For Rom Srinivasan

1

The persimmon tree
and my neighbor’s son — fronted
by acne — winter’s diet. Meanwhile,
caves and rocks are named in the future tense.
Stupefied gargoyles have had better luck
in history books; the nation’s monuments
are made of enduring stuff. We are obstinate
ink stain, memory, an animal whose similes lose
scale. If story is a wavelength, we could pick
a beginning, follow intention to the border,
then let custom reign. When we build a nation,
we are permanently old and always new.
Mother died a refugee, she thought the status
was a promise of return. She had a version
of nation under the bed. Never mind that her village
took a new name; the jar of water
from her childhood’s river, ten stones and five
twigs were clues that home was transitive.


2

The invasion on body holds only the heart hostage.
Armies of the past unfurl the flag of love at dawn,
there are no takers but the part of self
that privileges misery. Soon, you will fall. As the fruits
swell, the branches sag with orange sweetness. I miss you,
orange much. I want time to return to the moment before you
got off the bus and walked toward the beginning of the story
(this is a we tragedies are made of). If you’d been ten minutes late,
if geography was inconsequential to the struggle of belonging,
there would be no reason to allude to the mood of patriarchy.
Bring a different set of ears, or measuring system, something
that communicates the loss that all the words along the border
are fiction. Bring a heart that barters; that is not afraid to split.


3
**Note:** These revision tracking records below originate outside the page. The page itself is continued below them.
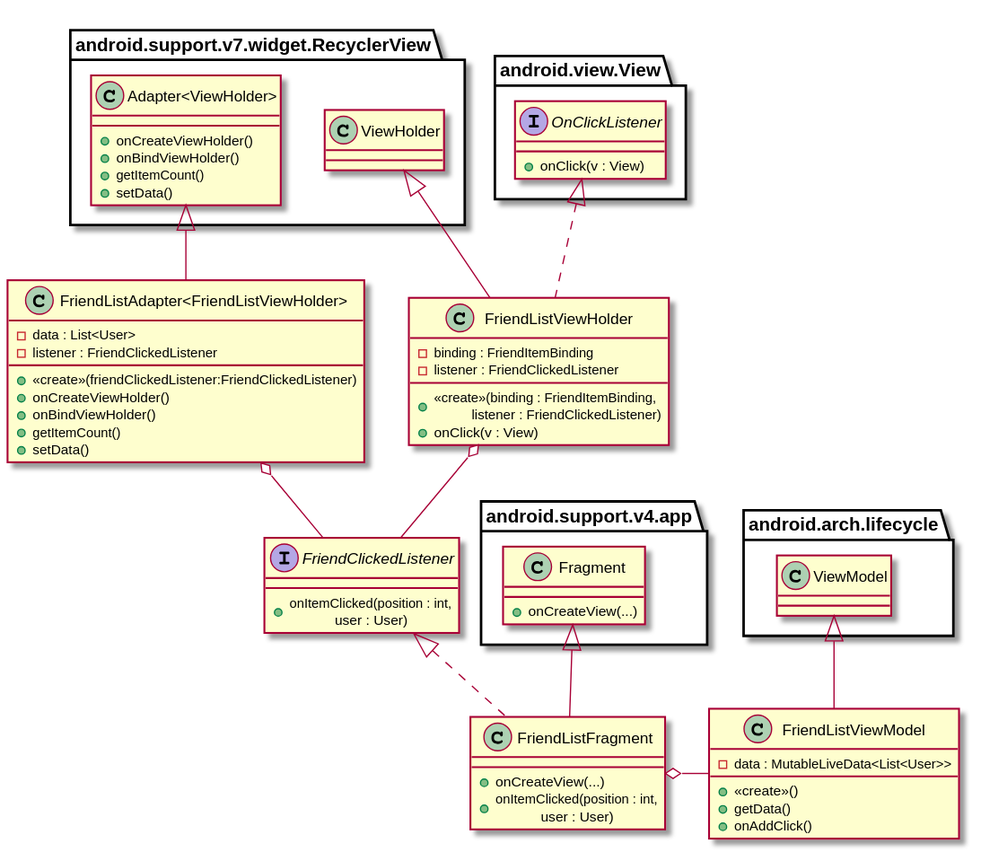
Before: entwurf/images/lists.svg, a diagram exported from PlantUML (V0G3L/treff.).
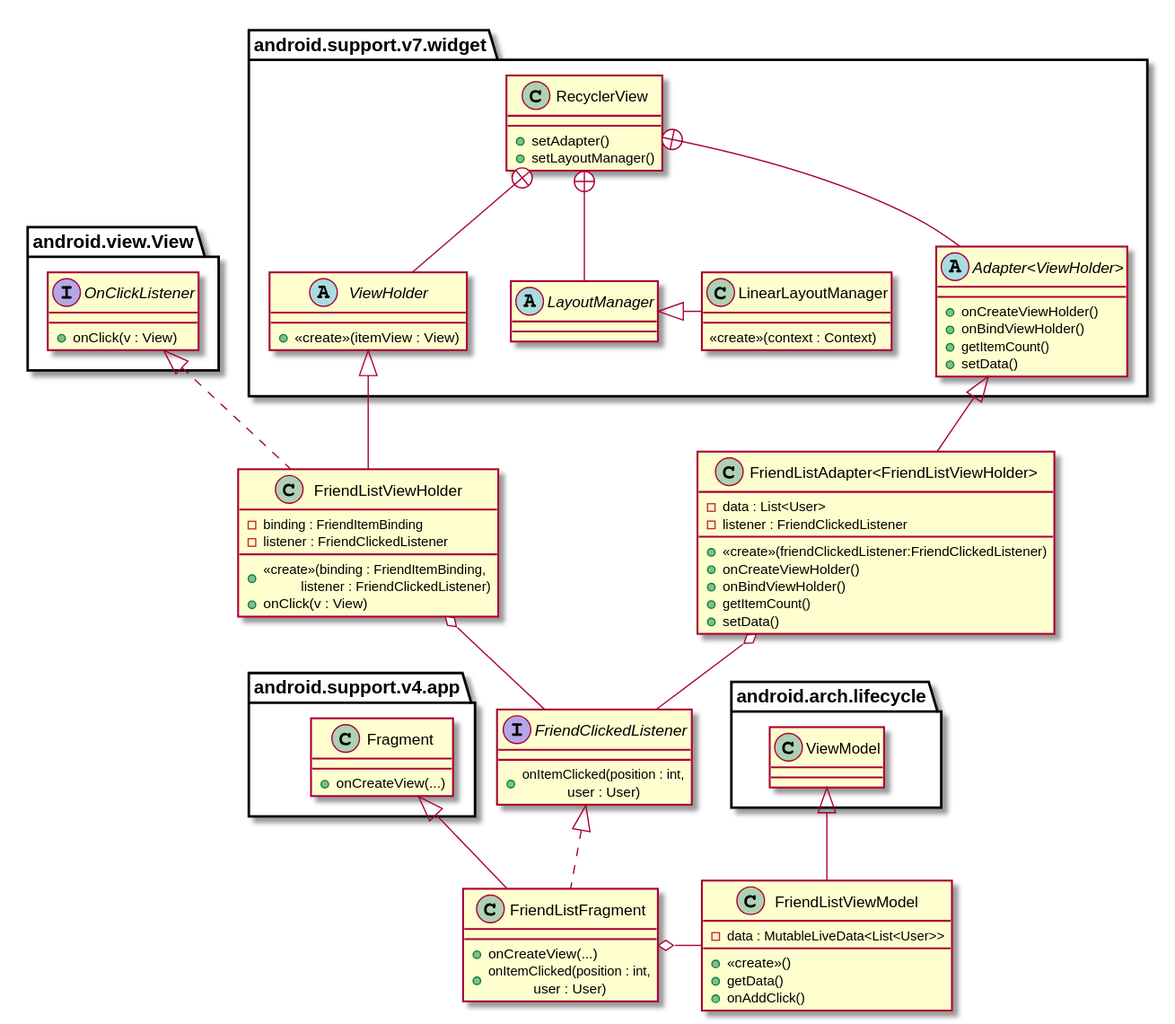
After the change.

Commit message:
Update diagrams and implement into entwurf (does not compile!)

Change to the diagram source:
```diff
@@ -44,15 +44,33 @@
         +onClick(v : View)
     }
 }
-package android.support.v7.widget.RecyclerView {
-    class "Adapter<ViewHolder>" {
+package android.support.v7.widget {
+    class RecyclerView {
+        +setAdapter()
+        +setLayoutManager()
+    }
+    abstract class "Adapter<ViewHolder>" {
         +onCreateViewHolder()
         +onBindViewHolder()
         +getItemCount()
         +setData()
     }
-    class ViewHolder
+    abstract class ViewHolder {
+        +<<create>>(itemView : View)
+    }
+
+    abstract class LayoutManager
+
+    class LinearLayoutManager {
+        <<create>>(context : Context)
+    }
 }
+
+
+RecyclerView +-- "Adapter<ViewHolder>"
+RecyclerView +-- ViewHolder
+RecyclerView +-- LayoutManager
+LayoutManager <|-left- LinearLayoutManager
 
 FriendClickedListener <|.. FriendListFragment
 ViewModel <|-- FriendListViewModel
```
Heart muscles begin their dirge during a heart attack. Oxidation
is linked to regeneration, which is also to say words build
their own web within a system. She said, All disease starts in the colon.
She knows where oxygen is stored in the building.
She knows who needs it most, sometimes it is given
to the one who will heal quickest. In time, new tissue granulates
the wound: pattern of tiny cells visible on the sun’s surface
through a telescope, or cumulus clouds, or dandelion clocks.
The edges of a wound shrink over time around a scar,
that, like maps, tell an incomplete story.


4

Drizzle morning, a color-shy palette against
which trees, brought to the forefront, are not
themselves. Elsewhere, the heater rumbles, abiding
to mechanical intuition, turning on and off. I stay cold,
I am warm. I know nothing about conduction or the secret
of a lie. The street, wearied by leaves pressing as far as stone
allows for sinking, is mottled from impositions. A crow hovers
over a chimney, buoyed by who knows what. Intimations of life
push upward in hot air. An ordinary day on an ordinary street,
where the only proof of people are lights on the porch, timid
in the brume, and images of refugees on television screens.


5

A sadness is thickening
the stomach’s heart,
it must, it cannot collapse
into self-ashes.
Fresh flowers for gods
at a discount; today no discount
for happiness. Today,
the sun hisses, eyes
date us. Split in two,
asphalt day. The heart can return
to its normal size in four months.
Things in space are produced
out of discord. The time it takes to turn
to time. We were sitting in a room fused
of desire, not for the other but for the one
from the past whose lashings
we scratch in our dreams, as salve.
This side of the river, after the pass,
we learn about boundaries when we shut
the front door. Fields of bodies on the verge
of drinking from the river. Lips opened
to freeze: that is one memory of the old country
forgotton by books in school. Mothers remember
the bodies they buried. Life after death, and death
in every breath. Belonging: a verb and
a strip of hope I fed with orchids on sale and recipes
brought from a country I now hover over in virtual maps.
I twist time as a child tightens the cap of a bottle, the right
direction a consequence of loss, the left the vocabulary
of departure. I am walking backwards hoping to reverse,
to unsee what I cannot forget. To leave something else
as trails to find a way forward.
More Poems by Tsering Wangmo Dhompa